Ed Miliband’s decision to use tomorrow’s speech to the TUC conference to stick to his guns over union links with Labour is an act of supreme folly.
He originally announced this own goal as a knee-jerk reaction to false allegations that the Unite union had broken party rules in the run-up to a by-election in Falkirk.
Now that an internal investigation has revealed that neither the union nor two of its members did anything wrong, Miliband ought to have drawn a line under the issue.
He should also have stopped to wonder why he reacted in such a hasty and ill-thought-out manner to an allegation by mischief-makers.
His deputy Harriet Harman rejects an apology, insisting on the leader’s responsibility to investigate serious allegations.
He could have done so while refraining from comment during the investigation, but he treated the allegations as proven and floated a self-defeating “solution” that he passed on to general secretary Ray Collins to flesh out.
Collins has the unenviable task of cobbling together a rule in line with Miliband’s obsession with individual trade unionists joining the party that doesn’t cost the party millions of pounds and put it at an electoral disadvantage.
It’s an all but impossible job, bearing all the hallmarks of, as GMB leader Paul Kenny puts it, something that someone dreamed up after a bad night out.
There is no doubt that what lies behind the individual membership for trade unionists proposal is anti-union spleen.
New Labour has always been hostile to the role played by trade unions in the party they set up. Tony Blair sought alternative funding from big business to sideline the unions.
Blairite sycophant John Rentoul spelt out the new Labour agenda in the Independent on Sunday, insisting on the abolition of collective union influence at annual conference, on the national executive committee and in the national policy forum.
His hostility to trade unions, describing them as “hollowed-out unrepresentative structures” run by the hard left, is matched by his vile characterisation of Kenny as a “mafioso.”
He realises that carving the unions out of the Labour Party will make a dent in its finances for the next election, “which is a brave gamble that deserves to be rewarded.”
Rewarded how? Presumably by Lord Sainsbury and other corporate types resuming their financial handouts to a tamed and house-trained Labour Party.
Unite leader Len McCluskey has already warned that his members are not champing at the bit to join Labour as individual members and who could blame them?
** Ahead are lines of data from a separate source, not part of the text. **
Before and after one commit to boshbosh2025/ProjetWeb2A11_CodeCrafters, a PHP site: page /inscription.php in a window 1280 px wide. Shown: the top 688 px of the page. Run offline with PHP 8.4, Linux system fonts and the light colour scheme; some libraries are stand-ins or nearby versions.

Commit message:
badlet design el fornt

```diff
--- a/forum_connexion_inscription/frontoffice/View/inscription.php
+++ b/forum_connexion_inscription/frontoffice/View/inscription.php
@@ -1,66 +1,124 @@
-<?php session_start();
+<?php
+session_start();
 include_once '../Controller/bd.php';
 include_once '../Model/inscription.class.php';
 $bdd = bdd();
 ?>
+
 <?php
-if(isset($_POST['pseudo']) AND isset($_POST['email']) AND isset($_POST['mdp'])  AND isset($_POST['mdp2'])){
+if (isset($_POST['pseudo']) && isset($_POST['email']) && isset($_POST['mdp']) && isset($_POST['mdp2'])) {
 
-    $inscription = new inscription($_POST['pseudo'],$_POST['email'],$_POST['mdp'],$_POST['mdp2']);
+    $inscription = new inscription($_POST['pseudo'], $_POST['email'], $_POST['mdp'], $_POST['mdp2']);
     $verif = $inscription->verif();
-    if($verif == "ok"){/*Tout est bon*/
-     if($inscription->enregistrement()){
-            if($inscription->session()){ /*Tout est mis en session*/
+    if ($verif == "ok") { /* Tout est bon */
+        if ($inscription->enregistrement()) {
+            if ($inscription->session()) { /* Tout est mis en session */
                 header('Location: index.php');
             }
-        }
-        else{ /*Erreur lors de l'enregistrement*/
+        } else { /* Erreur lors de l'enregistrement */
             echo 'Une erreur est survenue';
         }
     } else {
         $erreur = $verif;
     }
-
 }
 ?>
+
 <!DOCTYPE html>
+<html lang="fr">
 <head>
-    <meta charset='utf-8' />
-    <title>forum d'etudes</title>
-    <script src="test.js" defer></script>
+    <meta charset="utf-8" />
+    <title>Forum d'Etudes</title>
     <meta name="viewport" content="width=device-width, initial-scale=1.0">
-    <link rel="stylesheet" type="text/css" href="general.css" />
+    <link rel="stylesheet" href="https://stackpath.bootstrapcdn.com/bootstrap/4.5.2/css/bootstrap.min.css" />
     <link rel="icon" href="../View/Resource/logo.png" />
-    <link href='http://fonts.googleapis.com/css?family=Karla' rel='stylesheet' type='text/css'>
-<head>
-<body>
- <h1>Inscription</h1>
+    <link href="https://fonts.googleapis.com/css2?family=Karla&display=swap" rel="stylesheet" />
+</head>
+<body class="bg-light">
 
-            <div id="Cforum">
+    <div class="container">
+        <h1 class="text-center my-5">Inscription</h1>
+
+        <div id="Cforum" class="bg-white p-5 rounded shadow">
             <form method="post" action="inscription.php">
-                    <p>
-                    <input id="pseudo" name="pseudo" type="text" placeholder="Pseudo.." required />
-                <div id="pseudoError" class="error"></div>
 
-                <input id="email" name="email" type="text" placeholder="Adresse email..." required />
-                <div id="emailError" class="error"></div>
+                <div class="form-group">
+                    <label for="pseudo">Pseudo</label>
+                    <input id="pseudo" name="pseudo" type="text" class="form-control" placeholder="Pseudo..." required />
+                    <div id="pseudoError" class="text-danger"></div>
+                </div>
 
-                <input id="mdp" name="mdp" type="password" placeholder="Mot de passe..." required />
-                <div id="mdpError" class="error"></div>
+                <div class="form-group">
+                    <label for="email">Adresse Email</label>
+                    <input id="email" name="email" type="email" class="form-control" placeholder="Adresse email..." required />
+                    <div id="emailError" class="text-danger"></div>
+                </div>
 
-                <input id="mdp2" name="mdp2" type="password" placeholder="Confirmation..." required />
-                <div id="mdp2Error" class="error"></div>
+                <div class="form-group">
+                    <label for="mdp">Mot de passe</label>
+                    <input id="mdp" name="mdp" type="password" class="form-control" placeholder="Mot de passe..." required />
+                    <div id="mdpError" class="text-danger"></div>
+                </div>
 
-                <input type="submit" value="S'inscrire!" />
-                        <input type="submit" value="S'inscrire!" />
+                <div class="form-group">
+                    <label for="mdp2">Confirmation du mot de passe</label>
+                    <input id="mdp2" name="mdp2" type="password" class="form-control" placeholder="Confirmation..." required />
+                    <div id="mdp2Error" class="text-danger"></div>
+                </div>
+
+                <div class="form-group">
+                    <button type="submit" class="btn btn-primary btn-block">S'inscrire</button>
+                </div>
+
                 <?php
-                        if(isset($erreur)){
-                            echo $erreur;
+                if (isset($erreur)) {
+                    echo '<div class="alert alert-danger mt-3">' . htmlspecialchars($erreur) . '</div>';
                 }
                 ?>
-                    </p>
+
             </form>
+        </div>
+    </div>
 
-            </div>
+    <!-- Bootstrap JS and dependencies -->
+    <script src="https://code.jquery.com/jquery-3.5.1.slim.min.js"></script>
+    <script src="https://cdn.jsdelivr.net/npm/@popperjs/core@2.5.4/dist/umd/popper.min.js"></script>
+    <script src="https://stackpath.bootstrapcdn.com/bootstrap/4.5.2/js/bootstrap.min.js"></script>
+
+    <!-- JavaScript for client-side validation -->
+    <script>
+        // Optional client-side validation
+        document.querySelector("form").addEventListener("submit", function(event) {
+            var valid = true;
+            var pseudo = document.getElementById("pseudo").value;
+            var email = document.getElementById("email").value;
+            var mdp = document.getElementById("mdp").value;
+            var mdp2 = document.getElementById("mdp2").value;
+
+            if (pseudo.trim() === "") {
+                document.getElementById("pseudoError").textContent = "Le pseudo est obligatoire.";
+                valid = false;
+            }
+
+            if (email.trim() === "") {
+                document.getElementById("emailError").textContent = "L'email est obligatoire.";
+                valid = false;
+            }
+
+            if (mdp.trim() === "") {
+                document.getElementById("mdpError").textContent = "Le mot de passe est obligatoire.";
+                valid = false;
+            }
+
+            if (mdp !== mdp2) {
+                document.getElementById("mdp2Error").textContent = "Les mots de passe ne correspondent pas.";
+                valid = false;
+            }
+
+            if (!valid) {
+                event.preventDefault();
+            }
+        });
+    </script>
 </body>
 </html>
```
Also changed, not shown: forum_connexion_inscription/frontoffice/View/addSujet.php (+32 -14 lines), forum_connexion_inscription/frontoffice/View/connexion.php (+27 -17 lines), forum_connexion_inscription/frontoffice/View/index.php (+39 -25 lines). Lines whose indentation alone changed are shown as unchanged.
Not only is there scant democratic input within the party over political priorities and selection of working people as parliamentary candidates but the leadership has made no effort to speak out on the issues affecting workers and the poor.
There is no contradiction between trade unions being affiliated to Labour, providing clean, transparent and democratically accountable finance, and individual union members joining the party.
Miliband ought to question why such a traditionally unquestioning supporter of Labour as GMB has been driven to reduce its affiliation contribution.
He might also ask why Labour’s natural supporters who hear nothing about the bedroom tax, higher taxes on big business and the richest in society, public ownership of the railways and utilities, anti-union laws or any proposal at all to reverse the transfer of wealth from poor to rich should feel enthused to join his party.